You know you like yoga when you're willing to get up for a 6:30 AM class on a vacation day. But that's how Kripalu kinda works -- it's like boot camp for body nurturers. You wake up ridiculously early for the class, then head off to your incredibly healthy breakfast (brown rice, miso soup and yogurt being the main choices), then off to a workshop that is about some sort of healthy thing (I went to sound healing). Then to Danskinetics at noon, which was even more fun than I expected. Next is excruciatingly healthy lunch -- brown rice again, and a decent veggie pad thai, lots of fresh fruit. Then another workshop, another yoga class, healthy dinner, another workshop and in bed by 9:30. (Yup -- and believe me, you're ready to sleep). Of course, only crazy people like me actually do all of that stuff -- a lot of folks just kick back and stare out the window or go swimming or whatever it is people-who-are-not-me do. But I wanted to see what this place was all about, and I think I did get a good sense of it. And I definitely left with a renewed sense of energy, even if I was pretty much exhausted.
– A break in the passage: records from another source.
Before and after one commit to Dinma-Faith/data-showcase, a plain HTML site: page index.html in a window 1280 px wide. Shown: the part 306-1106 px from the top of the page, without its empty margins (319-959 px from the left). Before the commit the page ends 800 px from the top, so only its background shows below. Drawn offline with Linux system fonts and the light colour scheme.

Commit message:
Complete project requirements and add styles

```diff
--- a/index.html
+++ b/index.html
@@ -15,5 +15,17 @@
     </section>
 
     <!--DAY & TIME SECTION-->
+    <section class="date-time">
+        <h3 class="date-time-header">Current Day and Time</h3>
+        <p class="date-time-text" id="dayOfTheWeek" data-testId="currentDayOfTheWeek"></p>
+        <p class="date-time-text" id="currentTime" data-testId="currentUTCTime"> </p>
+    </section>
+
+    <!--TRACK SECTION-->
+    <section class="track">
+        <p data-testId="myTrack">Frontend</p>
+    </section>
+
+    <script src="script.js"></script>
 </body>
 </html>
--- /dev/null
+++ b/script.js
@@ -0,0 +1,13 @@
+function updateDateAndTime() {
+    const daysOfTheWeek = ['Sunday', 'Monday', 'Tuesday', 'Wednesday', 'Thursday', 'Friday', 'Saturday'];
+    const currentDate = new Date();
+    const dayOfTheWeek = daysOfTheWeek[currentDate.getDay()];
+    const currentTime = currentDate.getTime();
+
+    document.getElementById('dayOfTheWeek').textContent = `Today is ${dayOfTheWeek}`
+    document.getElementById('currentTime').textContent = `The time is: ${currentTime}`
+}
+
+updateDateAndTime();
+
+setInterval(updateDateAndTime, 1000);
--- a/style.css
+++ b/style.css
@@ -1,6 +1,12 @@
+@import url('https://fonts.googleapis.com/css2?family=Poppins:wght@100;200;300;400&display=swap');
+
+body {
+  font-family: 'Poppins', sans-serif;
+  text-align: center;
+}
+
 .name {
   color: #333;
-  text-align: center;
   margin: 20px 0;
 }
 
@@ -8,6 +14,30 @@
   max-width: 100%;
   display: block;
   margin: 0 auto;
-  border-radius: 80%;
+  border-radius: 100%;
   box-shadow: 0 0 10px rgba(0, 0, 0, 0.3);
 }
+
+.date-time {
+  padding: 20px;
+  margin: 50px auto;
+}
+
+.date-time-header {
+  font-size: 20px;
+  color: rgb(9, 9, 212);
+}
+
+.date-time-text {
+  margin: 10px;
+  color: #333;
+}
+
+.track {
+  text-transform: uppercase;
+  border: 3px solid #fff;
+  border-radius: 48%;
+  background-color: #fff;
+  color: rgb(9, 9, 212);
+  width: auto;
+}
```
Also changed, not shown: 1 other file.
I feel like I have to ruminate for a moment on the food. It was done cafeteria style, and we're all familiar with the smell and vibe of cafeterias, but this cafeteria was different (ie better). They served what would be called "clean food" which means, very basically, that all of it is good for you. No white sugars or flours, very little animal protein or fats, lots of fruits and vegetables and whole grains, mostly organic, locally grown. Anyone who knows me will laugh to hear at my alarm at finding out there was no dessert at any of the meals I attended. But I survived. After eating in that cafeteria for a week and doing all that yoga, I imagine you'd be feeling pretty darn healthy. Which is the point of the place. I'm struggling in trying to figure out what I'm trying to say here ... I guess what happened is I was impressed. This food, prepared "cafeteria style" was tasty and healthy and genuinely felt nourishing. It was a pleasure to go there for a meal and I felt like my body was thanking me for it.
I was wondering if the place would be like a summercamp for grownups, a great big kumbaya with everyone hugging and crying and laughing and howling at the moon. Both happily and sadly, it was not. People were relatively friendly, but I didn't get the sense of being hugely welcomed. Things were low-key, which makes sense for a "retreat" center where some are retreating to get over some big issues. I was also worried about the woo-woo factor, and while I attended workshops that some of my friends would have snorted through, for the most part the instructors and the classes were straightforward and comfortable. And the natural beauty of the area was very impressive.
So, overall, a good visit. I would go back when I'm feeling wealthy again as the place is not cheap. I can't say I would long for it, but I can understand how some people would get a yearning for the place.